Where was this post about 5 days ago? :)

I just did a photo shoot using all tropical produce. We had loads of plantains, mango, papaya, etc.

I took some papaya (still dont know what to do with it!), a pomegranate and a mango. No one wanted the plantains because we didn't know what to do with them! :/

Can you sub unripe bananas for plantains? We could get plantains a few years ago but never see them at all now.

I LOVE plantains! Just had it today. ;-) I've never tasted the Pastelón de Plátano and look forward to trying this recipe.

I also like bacalao and have had it other ways -- Dominican and Jamaican recipes. I'm going to try the recipe you've posted.
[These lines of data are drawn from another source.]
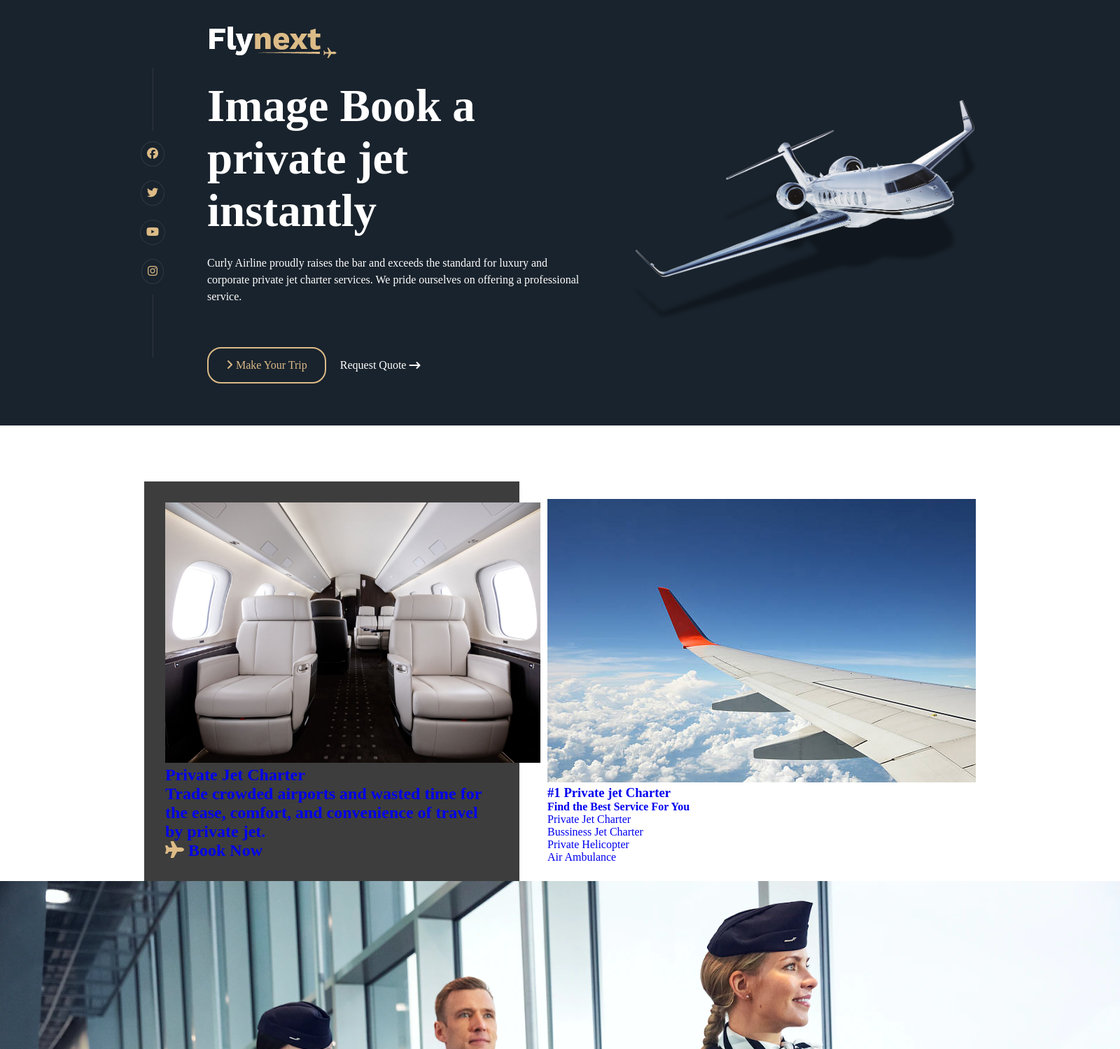
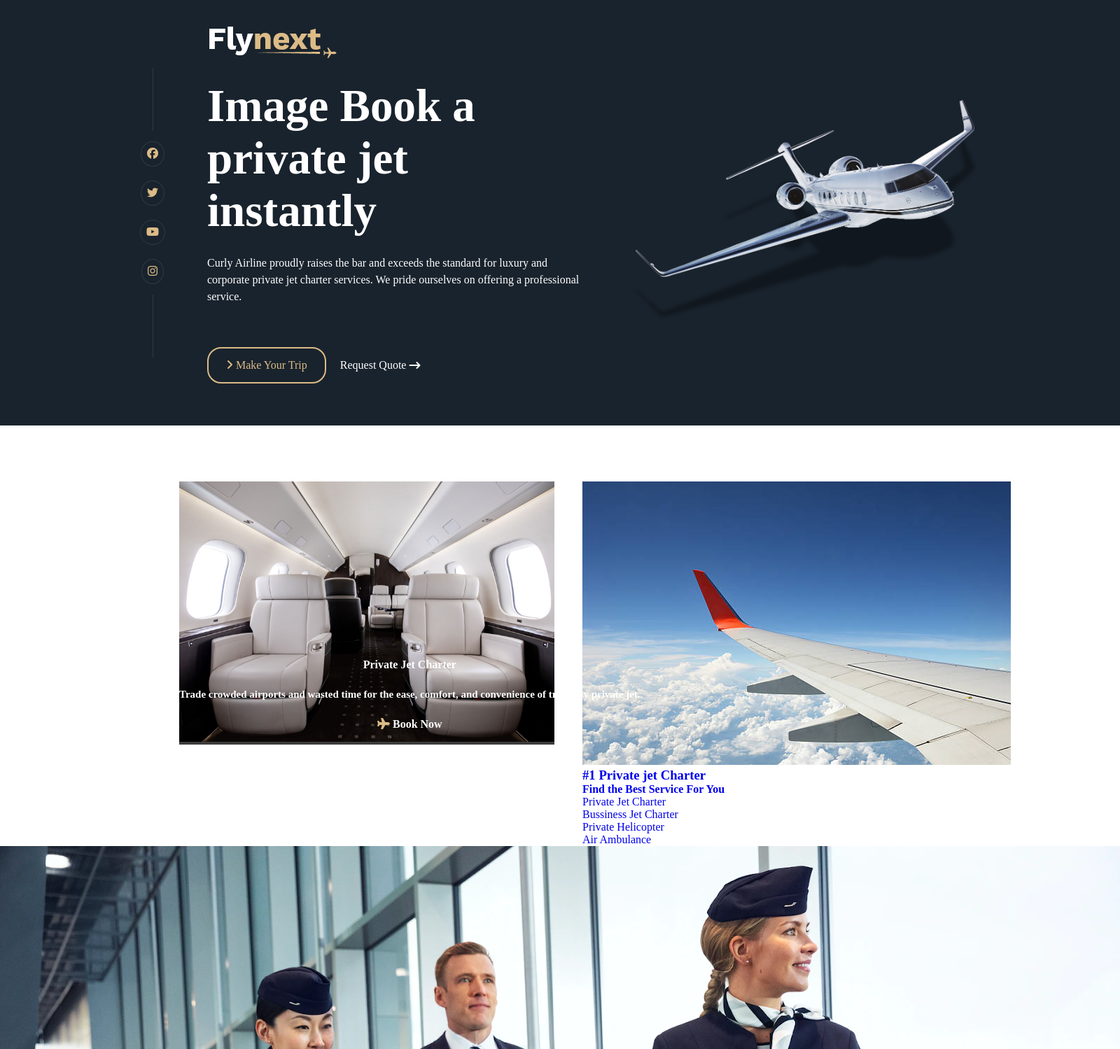
Before and after one commit to Bryium/Flynext, a Django app: page /Home/ in a window 1600 px wide. Shown: the part 86-1585 px from the top of the page at 70% size. Run offline with Django 5.2, Linux system fonts and the light colour scheme; some libraries are stand-ins or nearby versions.

Commit message:
Added Style

```diff
--- a/Home/static/CSS/styles.css
+++ b/Home/static/CSS/styles.css
@@ -204,22 +204,47 @@ main {
 
 /* Charter Section */
 .charter {
+  position: relative;
   display: flex;
   box-sizing: border-box;
   justify-content: center;
-  align-items: center;
+  align-items: row;
   gap: 40px;
   width: 800px;
   margin-top: 80px;
-  margin-left: 400px;
+  margin-left: 450px;
 }
 
 .charter-private {
   background-color: #3d3d3d;
-  width: 536px;
-  padding: 30px;
+  height: 100%;
+  width: 636px;
+  place-content: center;
 }
 
 .charter-jet img {
   width: 536px;
 }
+.charter-text {
+  color: #fff;
+  font-style: mulish, Sans-serif;
+  font-weight: bold;
+  display: inline-block;
+  position: absolute;
+  bottom: 15px;
+  padding-bottom: 150px;
+  text-align: center;
+}
+
+.charter-text h2 {
+  font-size: 16px;
+}
+
+.charter-text p {
+  font-size: 15px;
+  margin-top: 25px;
+}
+
+.charter-logo {
+  margin-top: 25px;
+}
```
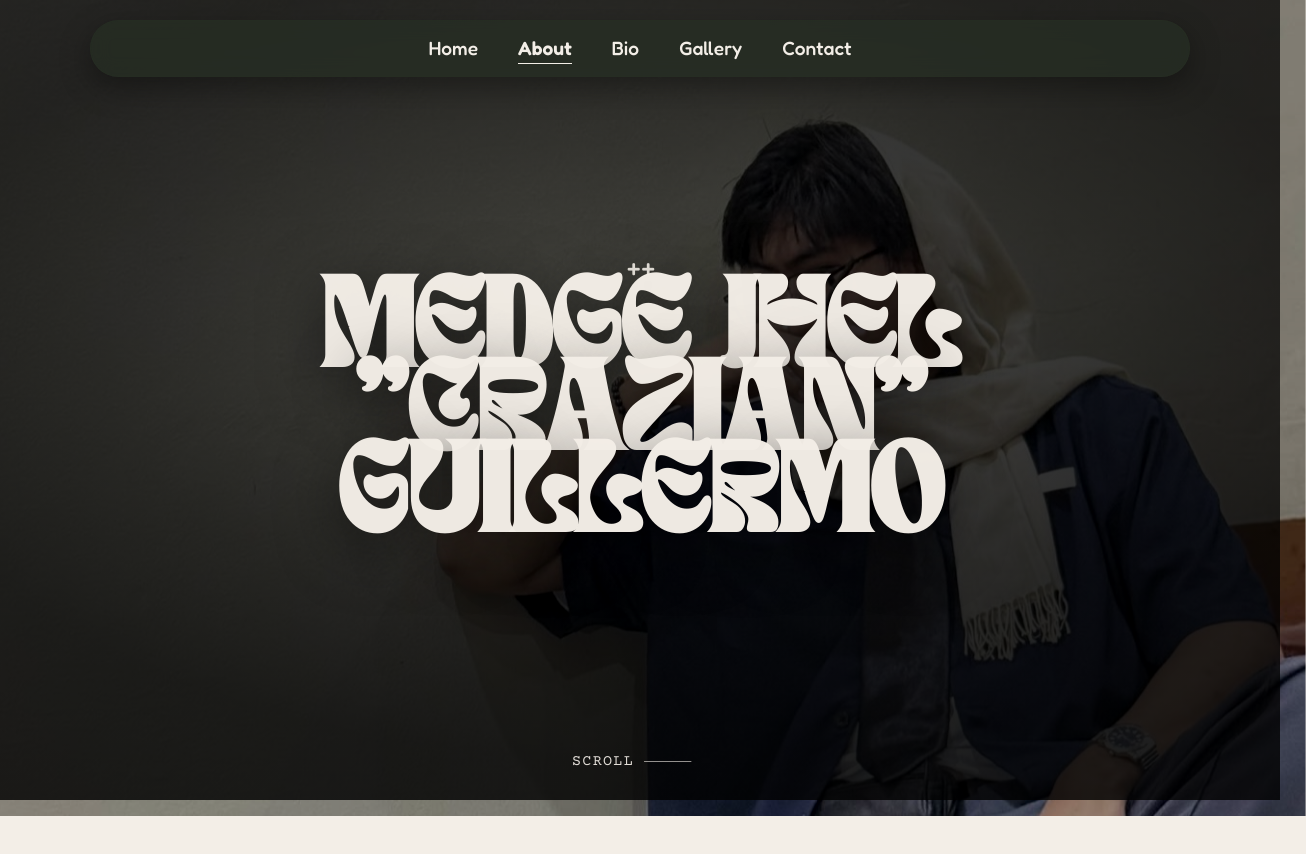
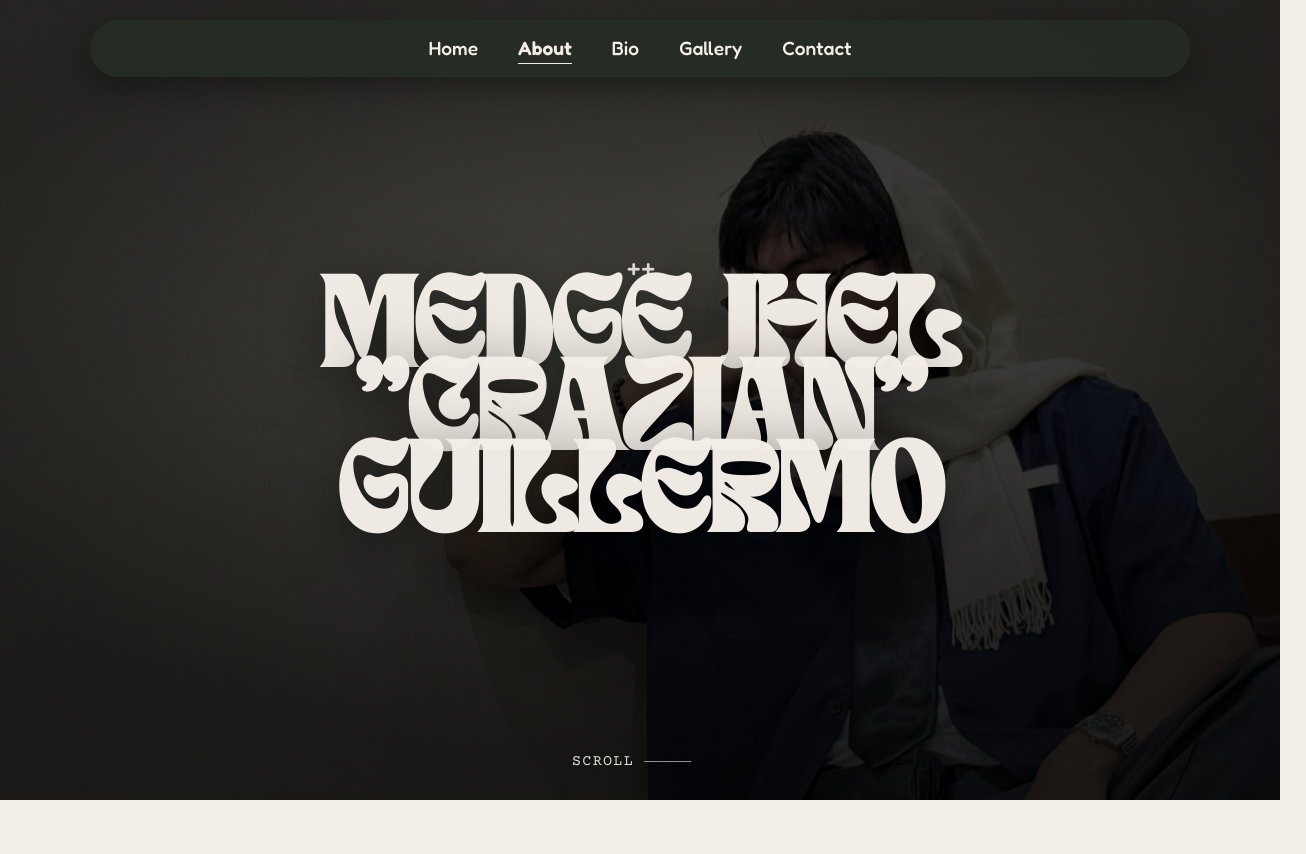
Before and after one commit to CRAEZIAN/Guillermo, a plain HTML site: page about.html in a window 1280 px wide. Shown: the top 854 px of the page, 1306 px wide, since content can reach past the window. Drawn offline with Linux system fonts and the light colour scheme; files whose address does not match are found by name.

Commit message:
Update aboutme.css

```diff
--- a/aboutme.css
+++ b/aboutme.css
@@ -1557,7 +1557,7 @@ body.page-about {
   /* IMPORTANT: update the path if your file is in a different folder */
   background: url('aboutme.jpg') center / cover no-repeat;
 
-  transform: scale(1.04);
+  transform: scale(1.0);
   filter: brightness(0.6) contrast(1.05);
 }
 
```
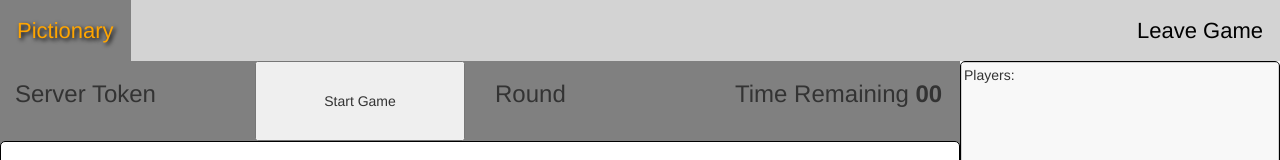
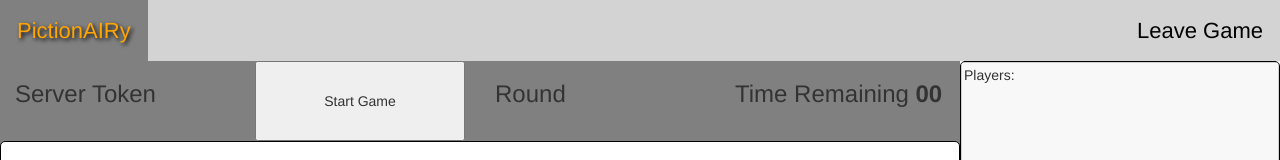
Before and after one commit to gertdreyer/pictionairy, a plain HTML site: page Interface/html/lobby.html in a window 1280 px wide. Shown: the top 160 px of the page. Drawn offline with nearby package versions, Linux system fonts and the light colour scheme.

Commit message:
something

```diff
--- a/Interface/html/lobby.html
+++ b/Interface/html/lobby.html
@@ -13,7 +13,7 @@
 </head>
 <body style="height: 100%;" onload="init()">
   <div class="topnav" id="myTopnav">
-    <a href="#home" class="active rainbow">Pictionary</a>
+    <a href="#home" class="active rainbow">PictionAIRy</a>
     <a style="float: right;" href='./../index.html'id="leave">Leave Game</a>
     <a href="javascript:void(0);" class="icon" onclick="navBar()">
       <i class="fa fa-bars"></i>
```
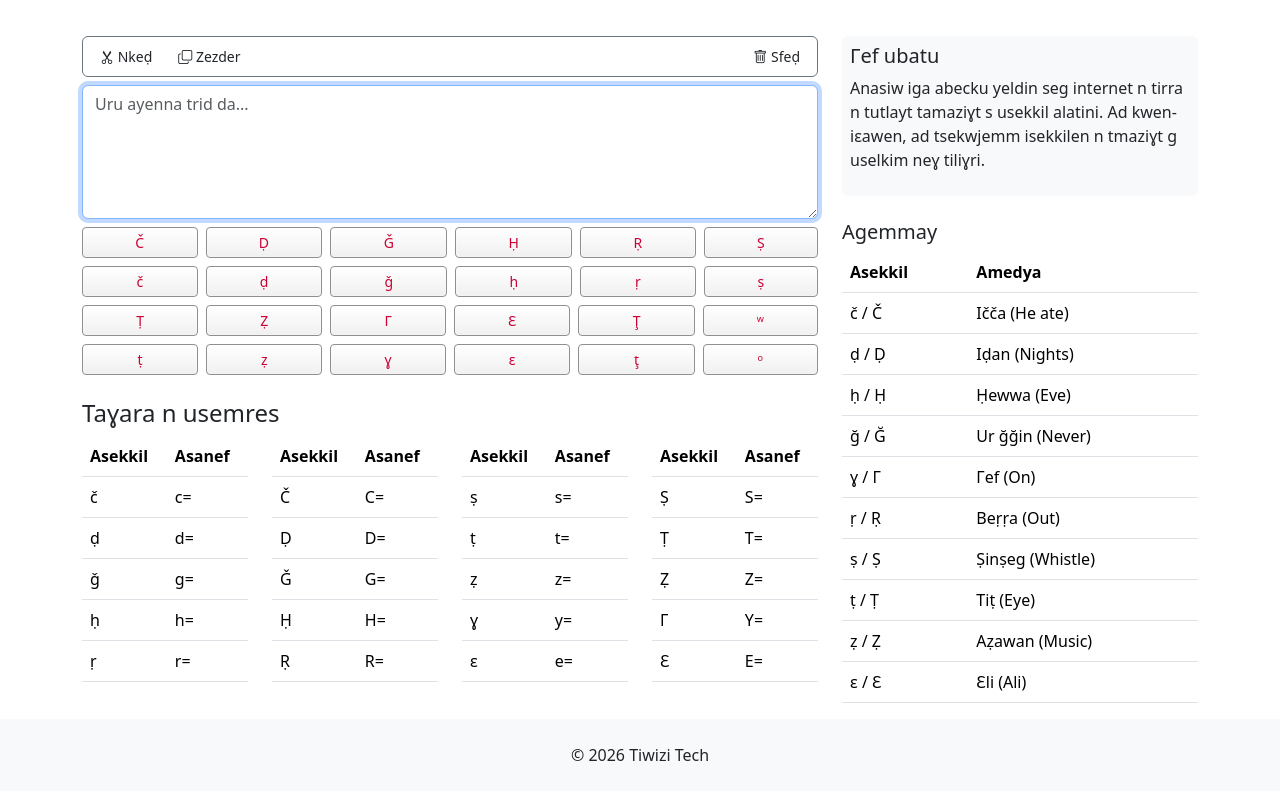
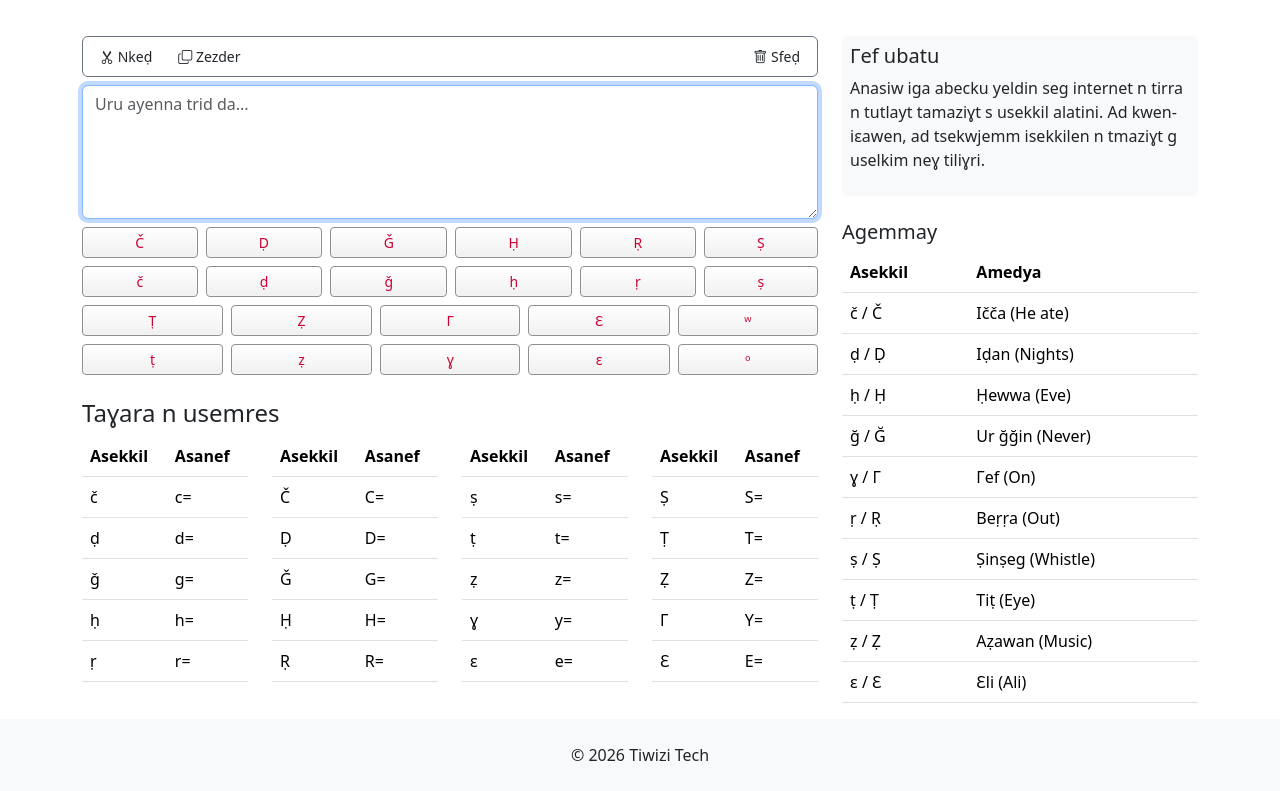
Before and after one commit to amazigh-software/amazigh-software.github.io, a plain HTML site: page anasiw/index.html in a window 1280 px wide. Shown: the part 68-859 px from the top of the page. Drawn offline with Linux system fonts and the light colour scheme.

Commit message:
clean folders

```diff
--- a/anasiw/index.html
+++ b/anasiw/index.html
@@ -106,7 +106,7 @@
                     </div>
                 </section>
                 <section class="mb-4">
-                    <div class="char-grid" id="charKeyboard1">
+                    <div class="char-grid5" id="charKeyboard1">
                         <button type="button" class="btn btn-outline-secondary btn-sm btn-amazigh"
                             data-char="Ṭ">Ṭ</button>
                         <button type="button" class="btn btn-outline-secondary btn-sm btn-amazigh"
@@ -115,8 +115,6 @@
                             data-char="Γ">Γ</button>
                         <button type="button" class="btn btn-outline-secondary btn-sm btn-amazigh"
                             data-char="Ɛ">Ɛ</button>
-                        <button type="button" class="btn btn-outline-secondary btn-sm btn-amazigh"
-                            data-char="Ţ">Ţ</button>
                         <button type="button" class="btn btn-outline-secondary btn-sm btn-amazigh"
                             data-char="ʷ">ʷ</button>
 
@@ -128,8 +126,6 @@
                             data-char="ɣ">ɣ</button>
                         <button type="button" class="btn btn-outline-secondary btn-sm btn-amazigh"
                             data-char="ɛ">ɛ</button>
-                        <button type="button" class="btn btn-outline-secondary btn-sm btn-amazigh"
-                            data-char="ţ">ţ</button>
                         <button type="button" class="btn btn-outline-secondary btn-sm btn-amazigh"
                             data-char="ᵒ">ᵒ</button>
                     </div>
--- a/anasiw/styles/anasiw.css
+++ b/anasiw/styles/anasiw.css
@@ -1,6 +1,12 @@
 .char-grid {
     display: grid;
     grid-template-columns: repeat(6, auto);
+    gap: 0.5rem;
+}
+
+.char-grid5 {
+    display: grid;
+    grid-template-columns: repeat(5, auto);
     gap: 0.5rem;
 }
 
```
The book on cod you've listed looks interesting. I'm going to make a note to look for it as well as the Puerto Rican cookbook. Thanks, Stephen!

Best,
Paz

Stephen,

What's up? Your posting has really fallen off of late -- at least in quantity if not quality.

Kevin...thanks for noticing...I've had some other competitors for my time lately, but only temporary...will get back on track in the coming weeks!

Hey Stephen, isn't hell when real life gets in the way of blogging? The gall!

Anyway, I just wanted to let you know I linked this site to my latest post as one of my oft-visited sites. Hope you don't mind.

Also, did you know we used to only use plantain for deep fried fritters? We would batter it and deep fry it whole. Bloody delicious.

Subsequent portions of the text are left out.